On being tethered

Rabbi Eliezer said: “Repent one day before your death.” So his disciples asked him: “Does a person know which day he will die?” Rabbi Eliezer responded: “Certainly, then, a person should repent today, for perhaps tomorrow he will die — so that all his days he is repenting.” (Talmud, Shabbat153a) 

A few months ago I became terribly ill.  I thought nothing of it as it seemed to be related to a nasty cold that was circulating in our area. I bought the usual over the counter medications. Nothing helped. I’m 74 so I attributed this to being a senior requiring more time to regain my health. Yet, I became weaker by the day.  My lungs were so infected I had trouble breathing.  I went to the doctor.  He gave me a breathing procedure in his office.  It helped a bit.  He seemed to feel that, as I had deduced, I was but one of many brought down by a severe cold.

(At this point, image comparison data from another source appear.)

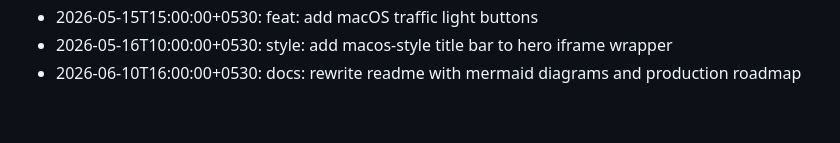
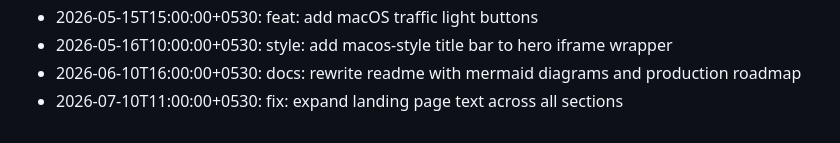
Before and after one commit to Aaditya022/UPI_Without_Internet, a Markdown page: CHANGELOG.md, the part around the change. Rendered like a GitHub page.

Commit message:
fix: expand landing page text across all sections

```diff
--- a/CHANGELOG.md
+++ b/CHANGELOG.md
@@ -39,3 +39,4 @@
 - 2026-05-15T15:00:00+0530: feat: add macOS traffic light buttons
 - 2026-05-16T10:00:00+0530: style: add macos-style title bar to hero iframe wrapper
 - 2026-06-10T16:00:00+0530: docs: rewrite readme with mermaid diagrams and production roadmap
+- 2026-07-10T11:00:00+0530: fix: expand landing page text across all sections
```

It became worse.  A man who in the not too distant past, could easily consume 2 lbs., of spaghetti at one sitting, now had trouble getting myself to eat even a small amount of food.  I spoke with the doctor.  He ordered me to go to the emergency room.  The bottom line, the infection in my lungs had wreaked havoc with my entire system. It was determined that I had suffered congestive heart failure.  Perhaps even worse, as a diabetic with kidneys already not working to capacity, it was found that now they were only working at 5% capacity.  Result — I was required to go on dialysis. I now receive dialysis treatment three days a week — four hours each day and have begun the difficult process of seeking a kidney transplant.

Rabbi Eliezer’s suggestion that we see each day as the day prior to our death is one I have always found terribly difficult to achieve.  In my many years in the rabbinate I have found few who can muster the mental and emotional fortitude to live a life with this axiom as its main guiding light.  And while I fully understand that integrating this concept into ones daily thought process would not only deal with Teshuva as Rabbi Eliezer states, it can as well motivate the individual to achievement in all areas of life, again, for me this essential life defining value seemed ever beyond my grasp.

As we all know dialysis is a miracle of science which forestalls the death of the patient. But it is not a cure. I have been told the life expectancy for those tethered to the dialysis machine in the United States is about 10 years. Of course there are those who exceed this number but there are those as well who fall far short of it. And so as I enter the clinic with my blanket and pillow for yet another treatment, I look around and wonder who of my tethered co-patients will be there for the last time.

As for Rabbi Eliezer’s dictum – Yes I have become much more introspective about my life.  It seems I am constantly reviewing it seeking to learn what achievements are left for me to accomplish.  I have just published my first book about the history of my former Chicago congregation,”A History of a Chicago Synagogue – Agudas Achim North Shore Congregation” and am working on my second – “Pulpit Premonstrations – An Orthodox Rabbi Considers Contemporary Issues” More than that, I have begun to review my own religious life as well as my relationships with family and acquaintances.   Have I attained the goal set by Rabbi Eliezer? Not quite..  I do accept my mortality on an intellectual level but have yet to embrace it emotionally which I suspect is a monumental task.  I can only hope to achieve this goal set by our great Sage.

About the Author
Retired and residing in Jackson, New Jersey, Rabbi Philip Lefkowitz was the rav of Agudas Achim North Shore Congregation in Chicago. During his nearly five decades in the rabbinate he led congregations in the U.S., Canada and the United Kingdom. He served as an officer, Executive Committee member and chair of the Legislative Committee of the Chicago Rabbinical Council.